After trying a few programs, Microsoft Streets and Trips 2005 is the mapping software that we have finally standardized on. It's usually discounted, and is an incredible value at Amazon for about $25 shipped. Be advised though, that ALL mapping programs are strictly following their internal algorithms for route planning, which is usually to minimize the time spent traveling. We view all PC calculated routes as merely suggestions, and try to supplement them with local knowledge, and a large dose of common sense. Failure to do so in our early days has resulted in travel on some unpaved back roads that should never be repeated.

Microsoft Streets and Trips includes Canada, a complete Woodall's campground directory, and a very intuitive user interface that will also plan your route around highway construction and if you have an internet connection to update its database of current construction. You can enter your speed preferences for different types of roads, gas tank capacity, mpg, gas cost per gallon, requested rest break times, and it will compute your customized cost estimates, and scheduled gas and pee breaks.

We originally used the Delorme Street Atlas program which would talk to the driver directly, warning him of impending turns in a semi-robotic voice - and also provide a near continuous ETA, or estimated time of arrival to the next destination. However, it does not cover Canada, doesn't have a complete Woodall's campground directory built in, and has a somewhat counter intuitive interface, especially in the later versions.

If mountains and elevation gains are of significant importance, the Delorme Topo USA program will let you plan routes and also show you the elevation profile of your entire route. It also will help plan hikes and bike rides, but it requires a little more PC horsepower to run, and costs about $$85. Still very cool if you need the functionality, but the interface remains somewhat confusing.

Panasonic Laptop PC

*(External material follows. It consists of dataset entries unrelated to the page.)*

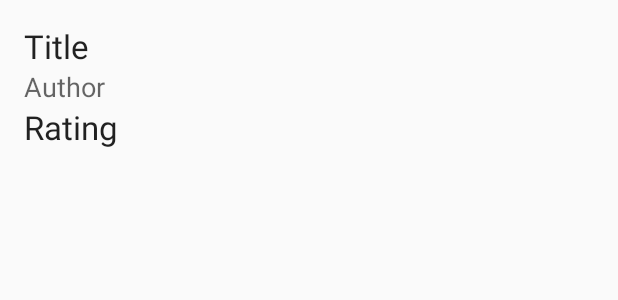
After one commit to code-for-coffee/libres-to-read, an Android app: the layout activity_detail.xml on its own in the app's theme, with its tools: preview values and no code run, on a phone screen of 412 x 824 dp. The commit adds this screen. Shown: the top 300 px of the screen. Run offline under Robolectric (Android 15) with nearby library versions, the phone set to English and light mode, and no system bars.

Commit message:
updating cuz i r dumb

```diff
--- a/app/src/main/AndroidManifest.xml
+++ b/app/src/main/AndroidManifest.xml
@@ -15,6 +15,8 @@
                 <category android:name="android.intent.category.LAUNCHER"/>
             </intent-filter>
         </activity>
+        <activity android:name=".DetailActivity">
+        </activity>
     </application>
 
 </manifest>
--- /dev/null
+++ b/app/src/main/res/layout/activity_detail.xml
@@ -0,0 +1,48 @@
+<?xml version="1.0" encoding="utf-8"?>
+<RelativeLayout
+    xmlns:android="http://schemas.android.com/apk/res/android"
+    xmlns:tools="http://schemas.android.com/tools"
+    android:layout_width="match_parent"
+    android:layout_height="match_parent"
+    android:paddingBottom="@dimen/activity_vertical_margin"
+    android:paddingLeft="@dimen/activity_horizontal_margin"
+    android:paddingRight="@dimen/activity_horizontal_margin"
+    android:paddingTop="@dimen/activity_vertical_margin"
+    tools:context="org.codeforcoffee.librestoread.DetailActivity">
+
+    <TextView
+        android:layout_width="wrap_content"
+        android:layout_height="wrap_content"
+        android:textAppearance="?android:attr/textAppearanceLarge"
+        android:text="Title"
+        android:id="@+id/book_title"
+        android:layout_alignParentTop="true"
+        android:layout_alignParentLeft="true"
+        android:layout_alignParentStart="true"
+        android:layout_alignParentRight="true"
+        android:layout_alignParentEnd="true"/>
+
+    <TextView
+        android:layout_width="wrap_content"
+        android:layout_height="wrap_content"
+        android:textAppearance="?android:attr/textAppearanceMedium"
+        android:text="Author"
+        android:id="@+id/book_author"
+        android:layout_below="@+id/book_title"
+        android:layout_alignParentLeft="true"
+        android:layout_alignParentStart="true"
+        android:layout_alignRight="@+id/book_title"
+        android:layout_alignEnd="@+id/book_title"/>
+
+    <TextView
+        android:layout_width="wrap_content"
+        android:layout_height="wrap_content"
+        android:textAppearance="?android:attr/textAppearanceLarge"
+        android:text="Rating"
+        android:id="@+id/book_rating"
+        android:layout_alignParentLeft="true"
+        android:layout_alignParentStart="true"
+        android:layout_below="@+id/book_author"
+        android:layout_alignRight="@+id/book_author"
+        android:layout_alignEnd="@+id/book_author"/>
+</RelativeLayout>
```
Also changed, not shown: app/src/main/java/org/codeforcoffee/librestoread/DetailActivity.java (added, +35 -0 lines), app/src/main/java/org/codeforcoffee/librestoread/MainActivity.java (+26 -4 lines).
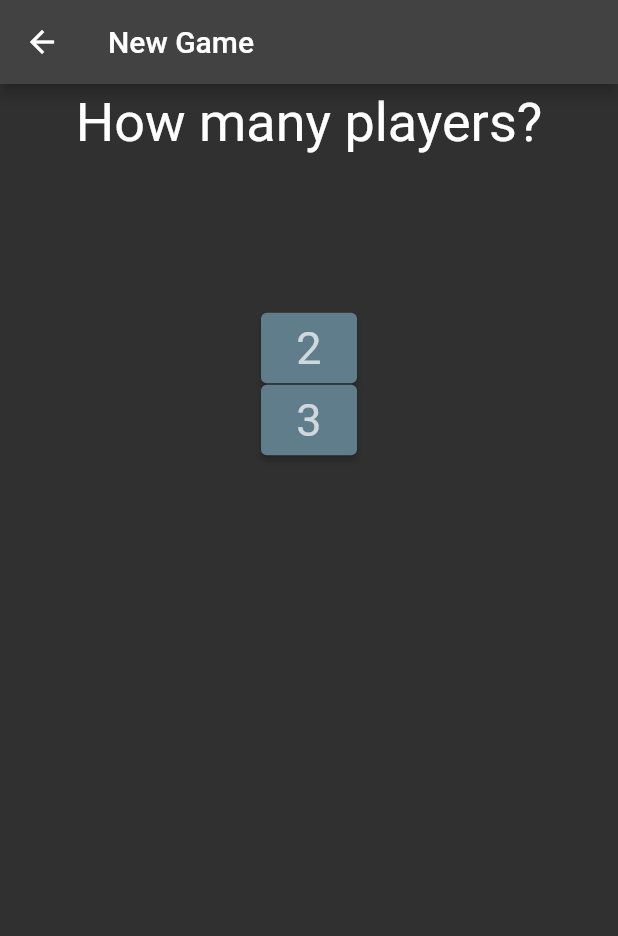
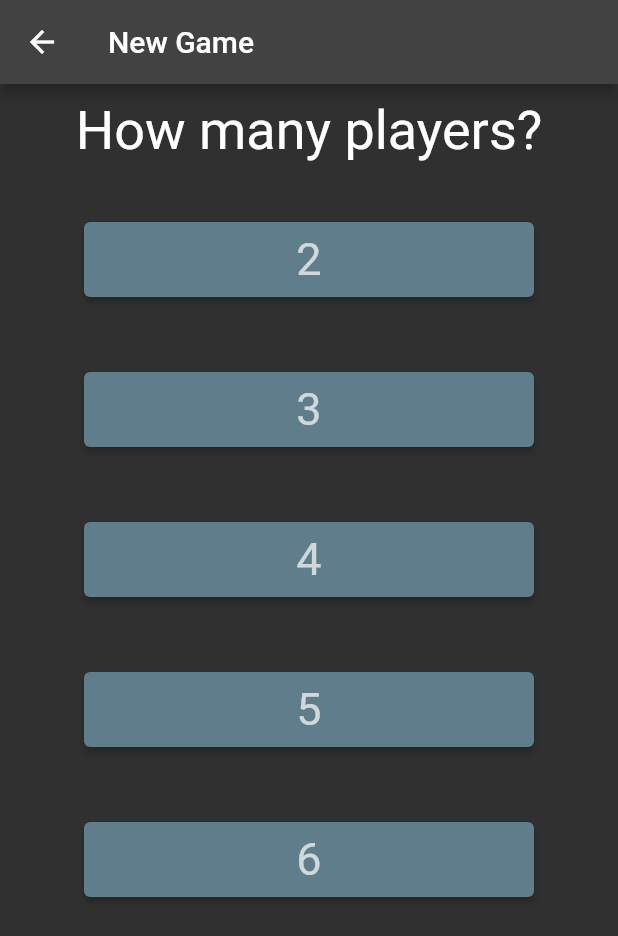
Before and after one commit to wrp94/Silicon, a Flutter app: the NewGame screen opened by its route, on a phone screen of 412 x 824 dp. Shown: the top 936 px of the screen. Run offline on Flutter 3.47's test engine with Material 2 defaults, Android fonts, the phone set to English and light mode, and no system bars.

Commit message:
changed button sizes

```diff
--- a/lib/main.dart
+++ b/lib/main.dart
@@ -120,7 +120,7 @@ class _NewGameState extends State<NewGame> {
           child: Column(
             children: const [
               Padding(
-                padding: EdgeInsets.all(5),
+                padding: EdgeInsets.all(10),
                 child: Text(
                   "How many players?",
                   style: TextStyle(
@@ -128,9 +128,16 @@ class _NewGameState extends State<NewGame> {
                   ),
                 ),
               ),
-              SizedBox(width: 200.0, height: 100.0),
+              SizedBox(width: 200.0, height: 30.0),
               PlayerButton(2),
+              SizedBox(height: 50,),
               PlayerButton(3),
+              SizedBox(height: 50,),
+              PlayerButton(4),
+              SizedBox(height: 50,),
+              PlayerButton(5),
+              SizedBox(height: 50,),
+              PlayerButton(6),
             ],
           ),
         ),
@@ -163,6 +170,7 @@ class PlayerButtonState extends State<PlayerButton> {
         backgroundColor: MaterialStateProperty.all(Colors.blueGrey),
         textStyle: MaterialStateProperty.all(
             const TextStyle(fontSize: 40)),
+        minimumSize: MaterialStateProperty.all(const Size(300, 50)),
       ),
       onPressed: () {
         AppStateWidget.of(context)._data.numPlayers = numPlayers;
```
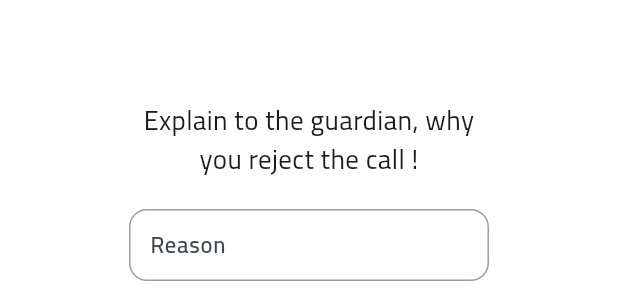
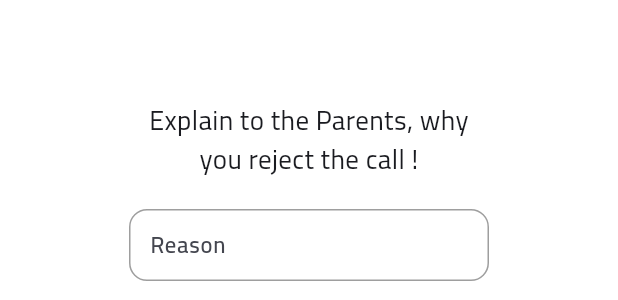
Before and after one commit to a-saber/Safe-Pickup, a Flutter app: what alertReject() shows on an empty page, opened directly with empty values, on a phone screen of 412 x 824 dp. Shown: the part 376-676 px from the top of the screen. Run offline on Flutter 3.47's test engine with Material 3 defaults, Android fonts, the light colour scheme and no system bars; our stand-ins replace awesome_dialog, cached_network_image, cloud_firestore, crystal_navigation_bar, dartz, data_table_2 and 13 more; accounts and stored records are empty; network calls fail.

Commit message:
translate School part 01

```diff
--- a/lib/core/core_widgets/default_button/remove_button.dart
+++ b/lib/core/core_widgets/default_button/remove_button.dart
@@ -1,6 +1,8 @@
+import 'package:call_son/core/localization/translation_key_manager.dart';
 import 'package:call_son/core/resources_manager/color_manager.dart';
 import 'package:call_son/core/resources_manager/style_manager.dart';
 import 'package:flutter/material.dart';
+import 'package:get/get.dart';
 
 class DefaultRemoveButton extends StatelessWidget {
   const DefaultRemoveButton({super.key, required this.onTap});
@@ -17,7 +19,7 @@ final Function() onTap;
           color: ColorsManager.primary,
         ),
         child: Center(
-          child: Text("Remove",style: StyleManager.regular.copyWith(
+          child: Text(TranslationKeyManager.remove.tr,style: StyleManager.regular.copyWith(
             color: ColorsManager.white,
           ),),
         ),
--- a/lib/core/core_widgets/more/default_add_item_row.dart
+++ b/lib/core/core_widgets/more/default_add_item_row.dart
@@ -1,6 +1,8 @@
 import 'package:call_son/core/core_widgets/default_button/remove_button.dart';
 import 'package:call_son/core/core_widgets/default_form/default_form_field.dart';
+import 'package:call_son/core/localization/translation_key_manager.dart';
 import 'package:flutter/material.dart';
+import 'package:get/get.dart';
 
 class DefaultAddItemRow extends StatelessWidget {
   const DefaultAddItemRow(
@@ -43,7 +45,7 @@ class DefaultAddItemRow extends StatelessWidget {
       children: [
         Expanded(
           child: DefaultFormField(
-            labelText: 'Level Title',
+            labelText: TranslationKeyManager.levelTitle.tr,
             controller: controller,
             maxLines: maxLines,
             suffixIcon: suffixIcon,
--- a/lib/core/localization/ar.dart
+++ b/lib/core/localization/ar.dart
@@ -11,12 +11,13 @@ Map<String, String> ar =
 
   TranslationKeyManager.profile : 'الحساب',
   TranslationKeyManager.pickup : 'استدعاء',
+  TranslationKeyManager.pickupRequests : 'طلبات الاستدعاء',
   TranslationKeyManager.waiting : 'انتظار',
   TranslationKeyManager.accepted  : 'موافقة',
   TranslationKeyManager.rejected  : 'رفض',
   TranslationKeyManager.noData  : 'لا يوجد بيانات',
   TranslationKeyManager.parents  : 'اولياء الامور',
-  TranslationKeyManager.levels  : 'المستويات',
+  TranslationKeyManager.levels  : 'مستويات',
   TranslationKeyManager.editLevels  : 'تعديل المستويات',
   TranslationKeyManager.levelTitle  : 'اسم المستوي',
   TranslationKeyManager.remove  : 'حذف',
@@ -73,5 +74,11 @@ Map<String, String> ar =
   TranslationKeyManager.newSchoolLevel : 'مستوي جديد',
   TranslationKeyManager.add : 'اضافة',
   TranslationKeyManager.addSuccessfully : 'تمت الاضافة بنجاح',
+  TranslationKeyManager.loading : 'جاري التحميل...',
+  TranslationKeyManager.accept : 'قبول',
+  TranslationKeyManager.reject : 'رفض',
+  TranslationKeyManager.explainParentWhyReject : 'وضح الي ولي الامر سبب الرفض',
+  TranslationKeyManager.reason : 'السبب',
+  TranslationKeyManager.cancel : 'الغاء',
 
 };
--- a/lib/core/localization/en.dart
+++ b/lib/core/localization/en.dart
@@ -9,6 +9,7 @@ Map<String, String> en =
   TranslationKeyManager.schools: 'Schools',
   TranslationKeyManager.profile : 'Profile',
   TranslationKeyManager.pickup : 'Pickup',
+  TranslationKeyManager.pickupRequests : 'Pickup Requests',
   TranslationKeyManager.waiting : 'Waiting',
   TranslationKeyManager.accepted  : 'Accepted',
   TranslationKeyManager.rejected  : 'Rejected',
@@ -71,6 +72,12 @@ Map<String, String> en =
   TranslationKeyManager.newSchoolLevel : 'New School Level',
   TranslationKeyManager.add : 'Add',
   TranslationKeyManager.addSuccessfully : 'Add Successfully',
+  TranslationKeyManager.loading : 'Loading...',
+  TranslationKeyManager.accept : 'Accept',
+  TranslationKeyManager.reject : 'Reject',
+  TranslationKeyManager.explainParentWhyReject :  'Explain to the Parents, why you reject the call !',
+  TranslationKeyManager.reason :  'Reason',
+  TranslationKeyManager.cancel :  'Cancel',
 
 
 };
--- a/lib/core/localization/translation_key_manager.dart
+++ b/lib/core/localization/translation_key_manager.dart
@@ -16,6 +16,7 @@ class TranslationKeyManager {
 
   static const profile = 'profile';
   static const pickup = 'pickup';
+  static const pickupRequests = 'pickupRequests';
   static const waiting = 'waiting';
   static const accepted = 'accepted';
   static const rejected = 'rejected';
@@ -36,6 +37,7 @@ class TranslationKeyManager {
   static const logout = 'logout';
   static const yesLogout = 'Yes, Logout';
   static const noCancel = 'No, Cancel';
+  static const cancel = 'Cancel';
   static const sureUWantToLogout = 'Sure you want to logout?';
 
 
@@ -94,5 +96,11 @@ static const  yesDelete = 'Yes, Delete';
 static const  newSchoolLevel = 'New School Level';
 static const  add = 'Add';
 static const  addSuccessfully = 'Added Successfully';
+static const  loading = 'Loading...';
 
+  static const accept = 'accept';
+  static const reject = 'reject';
+
+  static const explainParentWhyReject = 'Explain to the Parents, why you reject the call !';
+  static const reason = 'reason';
 }
--- a/lib/core/shared_functions/image_manager/get_image.dart
+++ b/lib/core/shared_functions/image_manager/get_image.dart
@@ -2,12 +2,14 @@ import 'dart:io';
 
 import 'package:cached_network_image/cached_network_image.dart';
 import 'package:call_son/core/core_widgets/default_button/default_button.dart';
+import 'package:call_son/core/localization/translation_key_manager.dart';
 import 'package:call_son/core/resources_manager/assets_manager.dart';
 import 'package:call_son/core/resources_manager/color_manager.dart';
 import 'package:call_son/core/shared_functions/image_manager/cubit/get_image_cubit.dart';
 import 'package:call_son/core/shared_functions/image_manager/cubit/get_image_state.dart';
 import 'package:flutter/material.dart';
 import 'package:flutter_bloc/flutter_bloc.dart';
+import 'package:get/get.dart';
 import 'package:iconly/iconly.dart';
 import 'package:image_picker/image_picker.dart';
 
@@ -63,7 +65,7 @@ class FileImageView extends StatelessWidget {
                   IconlyLight.camera,
                   color: Colors.white,
                   size: 20,
-                ), text: imagePath != null? 'Change Image':'Choose Image',),
+                ), text: imagePath != null? TranslationKeyManager.changeImage.tr:TranslationKeyManager.chooseImage.tr,),
               ),
             ],
           );
--- a/lib/feature/school/presentation/cubit/school_layout_cubit/school_layout_cubit.dart
+++ b/lib/feature/school/presentation/cubit/school_layout_cubit/school_layout_cubit.dart
@@ -30,11 +30,11 @@ class SchoolLayoutCubit extends Cubit<SchoolLayoutState> {
         break;
       case 1:
         currentScreen = const SchoolCallsView();
-        currentTitle = 'Pickup Requests';
+        currentTitle = TranslationKeyManager.pickupRequests;
         break;
       case 2:
         currentScreen = const SchoolGuardiansView();
-        currentTitle = 'Parents Requests';
+        currentTitle = TranslationKeyManager.parents;
         break;
       case 3:
         currentScreen = const SchoolSettingsView();
--- a/lib/feature/school/presentation/views/school_location_view.dart
+++ b/lib/feature/school/presentation/views/school_location_view.dart
@@ -1,5 +1,6 @@
 import 'package:call_son/core/core_widgets/custom_app_bar.dart';
 import 'package:call_son/core/core_widgets/default_button/default_button.dart';
+import 'package:call_son/core/localization/translation_key_manager.dart';
 import 'package:call_son/core/resources_manager/delay_manager.dart';
 import 'package:call_son/feature/auth/presentation/cubit/location/location_cubit.dart';
 import 'package:flutter/material.dart';
@@ -15,7 +16,7 @@ class SchoolLocationView extends StatelessWidget {
   @override
   Widget build(BuildContext context) {
     return Scaffold(
-      appBar: const CustomAppBar(title: "Location", showPopup: true,),
+      appBar:  CustomAppBar(title: TranslationKeyManager.location.tr, showPopup: true,),
       body: BlocConsumer<LocationCubit, LocationState>(
         listener: (context, state) {},
         builder: (context, state) {
@@ -48,7 +49,7 @@ class SchoolLocationView extends StatelessWidget {
                               duration: const Duration(milliseconds: 500),
                               transition: DelayManager.rightToLeftWithFade);
                         },
-                        text: 'Edit School Location',
+                        text: TranslationKeyManager.updateLocation.tr,
                       )
                   ),
                 ],
```
Also changed, not shown: lib/feature/school/presentation/views/school_calls_view.dart (+5 -3 lines), lib/feature/school/presentation/views/school_change_location_view.dart (+7 -5 lines), lib/feature/school/presentation/views/school_edit_levels.dart (+6 -4 lines), lib/feature/school/presentation/views/school_profile_update_view.dart (+10 -8 lines), lib/feature/school/presentation/views/school_profile_view.dart (+7 -3 lines), lib/feature/school/presentation/views/school_settings_view.dart (+6 -6 lines), lib/feature/school/presentation/views/widgets/school_calls_view_body.dart (+39 -17 lines).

Our laptop is an old 90 MHz Panasonic with 32 Megs of Ram and an updated 21 GB hard drive so you can load all the maps onto the drive, and forget about swapping CD's on the bouncing roads.

Garmin GPS 45

For GPS positioning information, I'm using what at this point is probably an antique Garmin GPS 45. It is mounted in my overhead console, so I can access it to silence the beeping of "lost satellites", when we go; in a tunnel, or gas up. A data connection to the serial port of the laptop, power to a 12v cigarette lighter socket, and cable to an external GPS antenna mounted under the "emergency vent opening" of the over cab bed completes the set-up. An external antennae connection is important if you want to have access to the unit while driving.